It almost always needs another revision. I revise until I want to shoot myself, and then some. I force myself to read the thing again and again. Often I undo some of the changes I’ve made. For me revision is usually a process of taking one step back for every two steps forward. It’s very time-consuming and draining, but I see no alternative. Also, I can only read with an eye for so many things at a given time. That is, sometimes I’m feeling good about structural changes I’ve made and I read the manuscript again, expecting to pat myself on the back for how well it flows—and instead I find that now some other flaw is leaping out at me. I suddenly see that the thing is crying out for more physical description or visual detail, or else that one character’s dialogue is flat, etc., etc. When I’m getting close or tired, I may do things like change the font or spacing so I can see it through fresher eyes. It’s amazing how effective this method is—I highly recommend it for any writers who haven’t tried it yet.

When revising something in your work, how do you know for sure when it’s truly time to stop?

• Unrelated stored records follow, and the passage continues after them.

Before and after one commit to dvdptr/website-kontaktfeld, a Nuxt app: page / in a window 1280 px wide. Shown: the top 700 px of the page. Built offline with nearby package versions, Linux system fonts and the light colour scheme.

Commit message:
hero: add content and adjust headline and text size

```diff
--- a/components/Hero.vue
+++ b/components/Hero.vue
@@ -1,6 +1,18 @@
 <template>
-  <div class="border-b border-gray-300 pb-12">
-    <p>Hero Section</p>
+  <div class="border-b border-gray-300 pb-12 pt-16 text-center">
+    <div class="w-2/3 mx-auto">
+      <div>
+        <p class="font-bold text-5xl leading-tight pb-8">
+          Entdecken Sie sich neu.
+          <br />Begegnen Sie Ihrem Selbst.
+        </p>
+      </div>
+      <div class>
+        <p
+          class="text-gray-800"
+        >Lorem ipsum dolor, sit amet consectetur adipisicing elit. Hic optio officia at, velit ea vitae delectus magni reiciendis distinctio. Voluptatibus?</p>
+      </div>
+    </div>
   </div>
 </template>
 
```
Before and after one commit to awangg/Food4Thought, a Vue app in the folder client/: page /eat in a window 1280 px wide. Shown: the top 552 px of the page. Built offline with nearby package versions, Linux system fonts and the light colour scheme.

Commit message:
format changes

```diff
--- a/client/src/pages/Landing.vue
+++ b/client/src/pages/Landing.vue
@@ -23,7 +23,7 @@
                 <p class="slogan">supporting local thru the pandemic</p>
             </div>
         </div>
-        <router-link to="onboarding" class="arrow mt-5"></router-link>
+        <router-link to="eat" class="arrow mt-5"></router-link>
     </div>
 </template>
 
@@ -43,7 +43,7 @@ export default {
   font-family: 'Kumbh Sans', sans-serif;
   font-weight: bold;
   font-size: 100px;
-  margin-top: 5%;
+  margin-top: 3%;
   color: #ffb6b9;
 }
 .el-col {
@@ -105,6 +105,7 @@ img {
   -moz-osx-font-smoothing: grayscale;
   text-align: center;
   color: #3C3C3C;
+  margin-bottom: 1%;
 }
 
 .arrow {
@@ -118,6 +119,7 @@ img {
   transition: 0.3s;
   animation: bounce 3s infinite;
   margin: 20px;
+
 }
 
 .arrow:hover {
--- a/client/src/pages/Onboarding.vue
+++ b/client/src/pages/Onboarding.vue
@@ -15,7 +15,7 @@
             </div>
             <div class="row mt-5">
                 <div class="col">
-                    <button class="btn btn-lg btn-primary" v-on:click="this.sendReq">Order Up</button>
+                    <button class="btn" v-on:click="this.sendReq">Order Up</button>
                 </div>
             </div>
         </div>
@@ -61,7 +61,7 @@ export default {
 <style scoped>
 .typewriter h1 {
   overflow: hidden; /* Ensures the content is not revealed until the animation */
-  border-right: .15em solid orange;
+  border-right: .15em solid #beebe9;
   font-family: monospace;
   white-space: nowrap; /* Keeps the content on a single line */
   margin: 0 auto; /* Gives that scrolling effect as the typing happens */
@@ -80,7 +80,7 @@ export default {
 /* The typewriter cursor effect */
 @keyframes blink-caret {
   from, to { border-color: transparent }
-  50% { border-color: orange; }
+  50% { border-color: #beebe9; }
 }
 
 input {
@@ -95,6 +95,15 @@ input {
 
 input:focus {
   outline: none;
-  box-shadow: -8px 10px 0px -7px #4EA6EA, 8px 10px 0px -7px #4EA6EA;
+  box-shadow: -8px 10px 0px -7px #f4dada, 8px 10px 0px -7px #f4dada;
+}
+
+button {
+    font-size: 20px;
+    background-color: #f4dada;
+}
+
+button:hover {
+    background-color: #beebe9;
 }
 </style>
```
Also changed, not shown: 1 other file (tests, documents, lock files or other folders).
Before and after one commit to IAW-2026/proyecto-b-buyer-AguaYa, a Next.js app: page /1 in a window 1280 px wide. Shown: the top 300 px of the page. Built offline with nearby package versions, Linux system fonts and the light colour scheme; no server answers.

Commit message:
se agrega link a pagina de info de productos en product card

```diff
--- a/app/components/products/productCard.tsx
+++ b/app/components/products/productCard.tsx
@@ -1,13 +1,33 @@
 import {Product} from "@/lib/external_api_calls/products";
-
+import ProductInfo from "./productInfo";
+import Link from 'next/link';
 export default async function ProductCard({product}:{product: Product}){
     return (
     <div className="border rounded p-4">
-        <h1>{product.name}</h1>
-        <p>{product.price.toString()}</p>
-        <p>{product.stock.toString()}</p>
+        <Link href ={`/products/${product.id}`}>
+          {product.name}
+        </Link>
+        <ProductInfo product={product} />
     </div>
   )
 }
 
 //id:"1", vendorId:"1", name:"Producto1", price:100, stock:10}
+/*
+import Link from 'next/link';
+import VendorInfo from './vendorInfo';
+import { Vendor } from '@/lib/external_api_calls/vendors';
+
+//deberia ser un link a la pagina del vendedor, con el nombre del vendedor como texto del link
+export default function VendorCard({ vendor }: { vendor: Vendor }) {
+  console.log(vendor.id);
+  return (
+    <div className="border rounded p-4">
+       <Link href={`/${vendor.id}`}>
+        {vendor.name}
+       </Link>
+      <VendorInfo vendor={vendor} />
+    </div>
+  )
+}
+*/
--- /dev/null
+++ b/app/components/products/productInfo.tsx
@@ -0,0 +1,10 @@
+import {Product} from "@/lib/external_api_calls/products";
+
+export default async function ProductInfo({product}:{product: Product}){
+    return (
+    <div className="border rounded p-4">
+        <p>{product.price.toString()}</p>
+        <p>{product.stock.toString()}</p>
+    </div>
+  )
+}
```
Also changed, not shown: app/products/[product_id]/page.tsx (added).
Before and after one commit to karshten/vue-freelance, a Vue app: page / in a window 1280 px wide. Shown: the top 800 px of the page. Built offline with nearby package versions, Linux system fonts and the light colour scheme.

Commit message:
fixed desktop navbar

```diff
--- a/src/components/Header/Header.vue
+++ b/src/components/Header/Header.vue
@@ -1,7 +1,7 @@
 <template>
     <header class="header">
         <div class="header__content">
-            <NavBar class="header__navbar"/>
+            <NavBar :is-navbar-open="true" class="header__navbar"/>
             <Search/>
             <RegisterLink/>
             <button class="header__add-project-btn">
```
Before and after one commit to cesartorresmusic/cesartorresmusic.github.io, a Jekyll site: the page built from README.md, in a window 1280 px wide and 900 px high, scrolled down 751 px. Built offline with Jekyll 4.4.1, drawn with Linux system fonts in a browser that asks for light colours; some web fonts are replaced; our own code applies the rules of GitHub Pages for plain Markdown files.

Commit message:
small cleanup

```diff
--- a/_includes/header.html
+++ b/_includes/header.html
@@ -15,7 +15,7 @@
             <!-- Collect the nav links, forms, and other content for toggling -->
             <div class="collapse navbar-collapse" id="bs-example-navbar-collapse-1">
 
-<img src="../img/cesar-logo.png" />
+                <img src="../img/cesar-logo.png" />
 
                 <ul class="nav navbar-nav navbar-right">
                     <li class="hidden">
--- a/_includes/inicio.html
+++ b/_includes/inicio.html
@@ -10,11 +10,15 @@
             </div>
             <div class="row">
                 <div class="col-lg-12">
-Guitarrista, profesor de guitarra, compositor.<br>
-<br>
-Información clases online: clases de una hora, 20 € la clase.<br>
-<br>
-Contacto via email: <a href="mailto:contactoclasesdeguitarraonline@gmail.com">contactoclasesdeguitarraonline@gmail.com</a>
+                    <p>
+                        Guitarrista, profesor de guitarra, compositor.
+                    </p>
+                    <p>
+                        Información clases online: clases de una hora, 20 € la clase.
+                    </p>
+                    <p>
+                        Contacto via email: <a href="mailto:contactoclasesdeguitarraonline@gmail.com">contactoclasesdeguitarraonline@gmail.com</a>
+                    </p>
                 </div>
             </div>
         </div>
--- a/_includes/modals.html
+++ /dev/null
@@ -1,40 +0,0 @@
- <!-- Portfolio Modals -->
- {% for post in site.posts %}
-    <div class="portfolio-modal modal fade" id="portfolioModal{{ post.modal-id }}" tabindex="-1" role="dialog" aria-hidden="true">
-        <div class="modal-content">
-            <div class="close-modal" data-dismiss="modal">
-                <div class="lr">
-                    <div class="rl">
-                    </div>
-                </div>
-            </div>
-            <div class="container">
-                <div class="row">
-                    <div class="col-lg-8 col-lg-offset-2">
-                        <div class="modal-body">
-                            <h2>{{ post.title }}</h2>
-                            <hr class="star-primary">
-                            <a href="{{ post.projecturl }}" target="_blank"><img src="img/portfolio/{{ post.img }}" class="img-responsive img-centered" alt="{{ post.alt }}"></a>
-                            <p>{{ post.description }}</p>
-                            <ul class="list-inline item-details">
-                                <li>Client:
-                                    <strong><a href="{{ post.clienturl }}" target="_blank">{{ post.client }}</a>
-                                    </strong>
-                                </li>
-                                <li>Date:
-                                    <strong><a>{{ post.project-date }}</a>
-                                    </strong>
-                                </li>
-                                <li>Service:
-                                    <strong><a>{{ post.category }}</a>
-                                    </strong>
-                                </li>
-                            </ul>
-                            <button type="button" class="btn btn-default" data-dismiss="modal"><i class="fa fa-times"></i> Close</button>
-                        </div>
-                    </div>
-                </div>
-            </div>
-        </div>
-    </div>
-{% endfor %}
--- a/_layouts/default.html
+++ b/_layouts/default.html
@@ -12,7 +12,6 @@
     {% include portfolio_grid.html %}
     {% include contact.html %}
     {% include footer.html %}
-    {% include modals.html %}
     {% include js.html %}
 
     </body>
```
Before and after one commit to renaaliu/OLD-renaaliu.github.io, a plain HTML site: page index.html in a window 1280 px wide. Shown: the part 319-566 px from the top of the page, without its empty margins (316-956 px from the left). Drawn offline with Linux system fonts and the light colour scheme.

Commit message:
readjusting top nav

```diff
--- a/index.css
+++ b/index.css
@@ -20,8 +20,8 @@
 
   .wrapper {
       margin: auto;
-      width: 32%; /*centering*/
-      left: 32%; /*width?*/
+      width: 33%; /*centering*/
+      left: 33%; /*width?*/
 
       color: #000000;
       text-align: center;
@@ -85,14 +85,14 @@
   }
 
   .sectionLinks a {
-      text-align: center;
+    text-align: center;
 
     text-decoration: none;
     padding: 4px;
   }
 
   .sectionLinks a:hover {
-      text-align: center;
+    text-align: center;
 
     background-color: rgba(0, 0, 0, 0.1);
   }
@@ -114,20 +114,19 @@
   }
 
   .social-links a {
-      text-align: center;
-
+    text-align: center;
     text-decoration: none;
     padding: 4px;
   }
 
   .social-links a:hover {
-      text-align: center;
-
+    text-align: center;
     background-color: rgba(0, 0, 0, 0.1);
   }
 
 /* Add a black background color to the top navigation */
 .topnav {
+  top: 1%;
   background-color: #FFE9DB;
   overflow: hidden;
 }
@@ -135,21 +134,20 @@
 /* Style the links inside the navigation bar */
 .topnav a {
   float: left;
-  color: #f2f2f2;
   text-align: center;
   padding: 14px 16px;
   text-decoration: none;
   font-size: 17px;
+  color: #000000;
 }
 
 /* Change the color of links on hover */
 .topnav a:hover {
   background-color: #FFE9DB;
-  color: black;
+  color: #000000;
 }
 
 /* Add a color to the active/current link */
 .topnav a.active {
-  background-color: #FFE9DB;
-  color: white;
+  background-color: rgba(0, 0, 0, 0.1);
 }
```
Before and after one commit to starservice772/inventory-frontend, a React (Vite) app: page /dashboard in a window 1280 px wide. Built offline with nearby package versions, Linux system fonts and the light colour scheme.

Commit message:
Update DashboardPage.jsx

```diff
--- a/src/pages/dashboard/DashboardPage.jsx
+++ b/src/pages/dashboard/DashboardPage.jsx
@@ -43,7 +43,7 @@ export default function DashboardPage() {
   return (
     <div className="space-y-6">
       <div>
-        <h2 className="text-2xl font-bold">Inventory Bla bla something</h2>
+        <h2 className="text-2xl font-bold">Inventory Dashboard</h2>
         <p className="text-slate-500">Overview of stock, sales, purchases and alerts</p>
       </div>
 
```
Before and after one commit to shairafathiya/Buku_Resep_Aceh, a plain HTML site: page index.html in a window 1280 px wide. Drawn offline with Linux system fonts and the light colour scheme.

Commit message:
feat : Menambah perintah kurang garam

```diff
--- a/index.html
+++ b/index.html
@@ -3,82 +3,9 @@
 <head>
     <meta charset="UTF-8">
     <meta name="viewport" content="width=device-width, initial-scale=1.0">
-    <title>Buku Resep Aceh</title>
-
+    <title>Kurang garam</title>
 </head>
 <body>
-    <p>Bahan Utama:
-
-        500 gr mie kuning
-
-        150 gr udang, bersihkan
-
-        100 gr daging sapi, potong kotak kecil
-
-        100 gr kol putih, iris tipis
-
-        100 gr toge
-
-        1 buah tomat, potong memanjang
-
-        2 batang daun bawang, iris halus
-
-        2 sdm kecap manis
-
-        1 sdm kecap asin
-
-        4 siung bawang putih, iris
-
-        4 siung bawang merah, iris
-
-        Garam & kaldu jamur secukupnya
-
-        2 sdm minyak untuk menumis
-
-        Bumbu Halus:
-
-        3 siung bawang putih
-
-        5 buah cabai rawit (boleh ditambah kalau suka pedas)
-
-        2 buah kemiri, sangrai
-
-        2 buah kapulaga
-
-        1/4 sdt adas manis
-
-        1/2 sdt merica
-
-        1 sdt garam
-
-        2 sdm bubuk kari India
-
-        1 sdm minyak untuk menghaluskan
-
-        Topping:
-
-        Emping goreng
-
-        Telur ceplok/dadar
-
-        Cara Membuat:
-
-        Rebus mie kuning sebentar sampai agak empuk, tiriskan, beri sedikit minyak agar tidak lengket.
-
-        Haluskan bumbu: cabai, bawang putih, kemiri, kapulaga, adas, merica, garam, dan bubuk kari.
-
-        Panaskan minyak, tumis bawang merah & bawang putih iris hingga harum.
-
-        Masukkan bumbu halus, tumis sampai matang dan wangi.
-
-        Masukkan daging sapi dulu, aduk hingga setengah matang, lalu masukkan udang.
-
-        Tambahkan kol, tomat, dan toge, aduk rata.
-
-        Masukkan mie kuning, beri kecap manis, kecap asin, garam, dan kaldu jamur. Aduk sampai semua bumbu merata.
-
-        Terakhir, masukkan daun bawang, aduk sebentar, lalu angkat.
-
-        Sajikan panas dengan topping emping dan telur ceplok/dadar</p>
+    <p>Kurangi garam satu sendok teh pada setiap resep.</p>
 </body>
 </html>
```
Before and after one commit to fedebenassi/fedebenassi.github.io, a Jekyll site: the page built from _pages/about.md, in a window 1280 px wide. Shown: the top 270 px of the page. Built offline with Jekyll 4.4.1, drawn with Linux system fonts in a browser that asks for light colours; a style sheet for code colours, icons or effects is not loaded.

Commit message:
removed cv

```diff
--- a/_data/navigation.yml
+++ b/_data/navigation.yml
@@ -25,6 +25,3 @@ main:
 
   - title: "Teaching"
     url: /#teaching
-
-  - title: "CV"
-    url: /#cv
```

I don’t know, but there is a point. I guess it’s when I read it again and again and consistently only find small line-editing changes. It’s kind of like popcorn popping. For a while, when you are in the throes of revising, there is pop after pop, but after a certain point, it slows down. But it might be temporary. I mean, I might have revised the thing all I can at that point in time, but in a few months, once I’ve, say, moved on to the next section and come back and re-read earlier stuff, the revision process starts all over again, from the beginning. As I said, it’s very time-consuming.

Do you feel that being a writer was a choice or a calling for you?

I’m not sure I’d characterize it as either. I never published any fiction until The Love Affairs of Nathaniel P. came out when I was 36. I didn’t get an MFA. I had no one telling me that I was talented, that I should write fiction. I wrestled with it all the time—wondering if I was fucking up my life by working a dumb job as an SAT tutor so I could write fiction that I had no idea if anyone would ever publish. What I’d say I had is a conviction that I had something to say, some insight into people and relationships and psychology and gender, that I didn’t see out there. It was more than a desire to write, but a deep-seated—although anxiety-provoking (because I often wondered if I was crazy/self-deluded for holding it, on so little evidence)—belief that I had something to say that ought to be heard. Is that a calling? I don’t know, the word ‘calling’ sounds a little mystical to me. But it was different from a mere desire to write because I loved novels or a feeling that I was “creative.”

BONUS ROUND FOR PURE PLEASURE: What book did you probably read too young and it therefore haunted you forever after?

I’m not sure I relate to this. The books I read when I was too young left little impression. I am a huge devotee of 19th century British fiction—Austen, Charlotte Bronte, George Eliot, in particular. I read Jane Eyre when I was a sophomore in college and thought it was fine, nothing special—a good story, but old-fashioned. I was surely too young and immature to appreciate what was right in front of me. Several years later I would be able to see what a brilliant, searing book it is, but at 19, I read it in too condescending a manner; I was too knowing and obtuse. All I absorbed was the surface story. I missed the moral and psychological depth.